#### Data provided

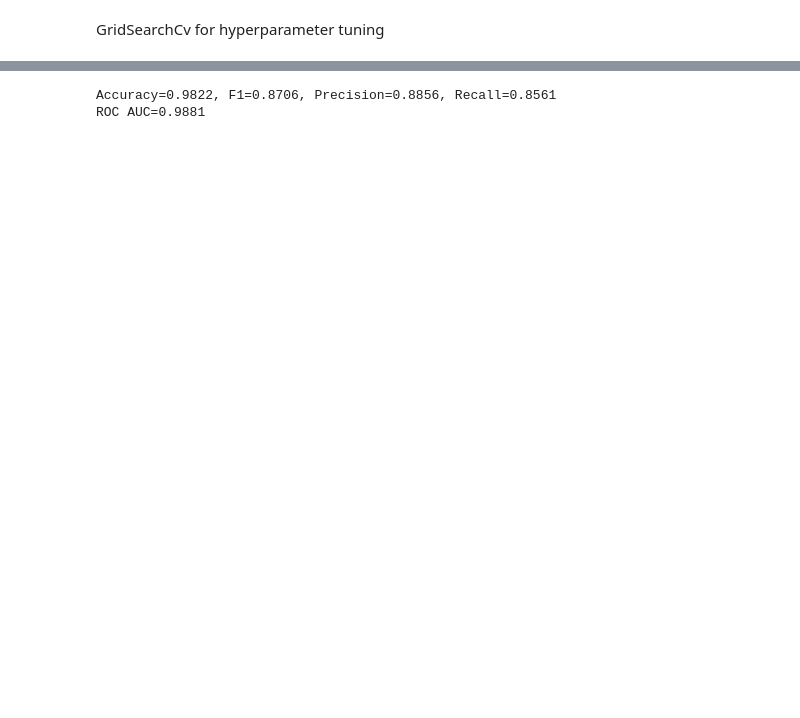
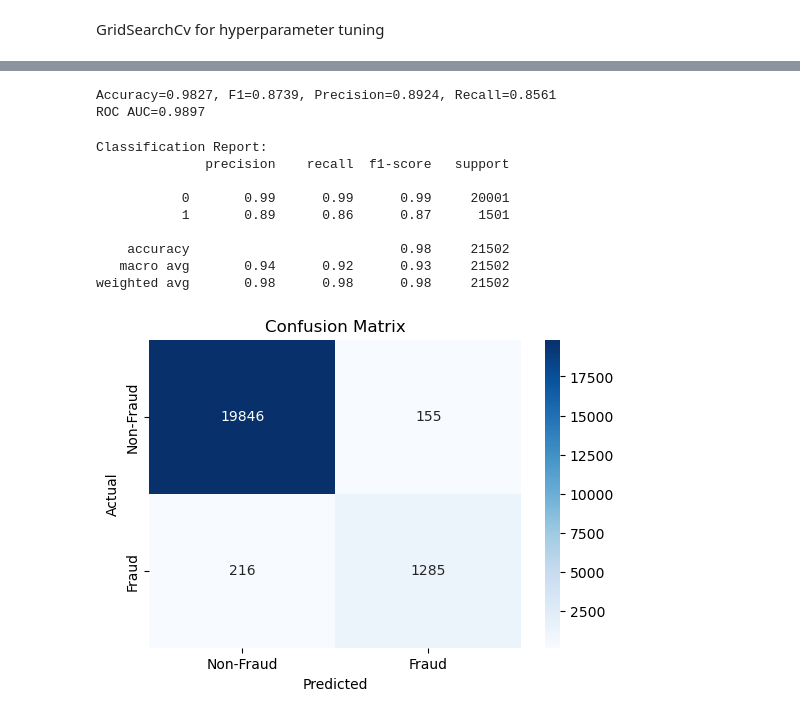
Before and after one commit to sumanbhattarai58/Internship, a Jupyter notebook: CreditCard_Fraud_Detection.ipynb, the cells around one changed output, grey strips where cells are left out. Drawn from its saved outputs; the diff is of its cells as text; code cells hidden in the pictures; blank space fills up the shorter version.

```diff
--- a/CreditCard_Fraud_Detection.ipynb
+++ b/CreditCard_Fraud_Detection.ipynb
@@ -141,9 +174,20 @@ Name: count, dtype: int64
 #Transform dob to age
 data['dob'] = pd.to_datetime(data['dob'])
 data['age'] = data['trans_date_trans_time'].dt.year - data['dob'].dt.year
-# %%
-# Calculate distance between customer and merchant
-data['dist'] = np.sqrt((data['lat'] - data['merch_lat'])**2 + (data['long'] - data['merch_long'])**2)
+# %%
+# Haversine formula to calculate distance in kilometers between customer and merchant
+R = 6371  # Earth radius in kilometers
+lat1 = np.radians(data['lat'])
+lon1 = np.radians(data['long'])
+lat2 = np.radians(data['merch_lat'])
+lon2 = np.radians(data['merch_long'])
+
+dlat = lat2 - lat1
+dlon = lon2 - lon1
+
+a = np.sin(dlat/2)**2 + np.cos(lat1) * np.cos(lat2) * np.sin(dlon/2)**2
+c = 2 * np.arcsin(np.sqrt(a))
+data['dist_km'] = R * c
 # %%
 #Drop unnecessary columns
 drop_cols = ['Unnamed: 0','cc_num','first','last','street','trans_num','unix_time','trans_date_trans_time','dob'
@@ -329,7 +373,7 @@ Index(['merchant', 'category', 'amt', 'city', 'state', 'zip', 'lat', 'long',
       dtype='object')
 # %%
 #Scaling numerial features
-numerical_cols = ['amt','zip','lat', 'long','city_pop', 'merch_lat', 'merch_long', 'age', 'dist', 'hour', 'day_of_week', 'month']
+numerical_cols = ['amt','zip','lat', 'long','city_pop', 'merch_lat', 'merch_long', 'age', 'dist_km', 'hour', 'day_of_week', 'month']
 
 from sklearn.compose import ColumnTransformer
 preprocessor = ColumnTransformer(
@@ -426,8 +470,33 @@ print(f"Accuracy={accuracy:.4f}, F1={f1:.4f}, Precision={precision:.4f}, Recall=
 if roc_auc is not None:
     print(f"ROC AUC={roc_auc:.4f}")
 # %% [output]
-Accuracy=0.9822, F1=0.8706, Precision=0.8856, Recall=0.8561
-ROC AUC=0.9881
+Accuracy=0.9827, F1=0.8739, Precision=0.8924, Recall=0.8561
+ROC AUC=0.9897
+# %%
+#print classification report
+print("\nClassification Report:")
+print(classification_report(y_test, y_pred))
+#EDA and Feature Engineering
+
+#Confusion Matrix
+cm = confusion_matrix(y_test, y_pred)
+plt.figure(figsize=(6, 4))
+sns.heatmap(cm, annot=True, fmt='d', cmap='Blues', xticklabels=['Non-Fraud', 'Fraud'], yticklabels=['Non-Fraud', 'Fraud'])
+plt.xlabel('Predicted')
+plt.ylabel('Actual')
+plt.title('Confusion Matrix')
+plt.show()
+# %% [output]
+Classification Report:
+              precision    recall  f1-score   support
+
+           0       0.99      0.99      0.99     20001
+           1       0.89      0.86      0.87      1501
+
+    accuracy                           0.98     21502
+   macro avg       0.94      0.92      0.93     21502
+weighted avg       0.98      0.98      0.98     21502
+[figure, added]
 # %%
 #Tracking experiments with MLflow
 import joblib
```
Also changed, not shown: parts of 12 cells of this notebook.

########

→ What is being asked: Copy each line of the listing in which the word "radians" can be found.

→ Response to this exercise:
+lat1 = np.radians(data['lat'])
+lon1 = np.radians(data['long'])
+lat2 = np.radians(data['merch_lat'])
+lon2 = np.radians(data['merch_long'])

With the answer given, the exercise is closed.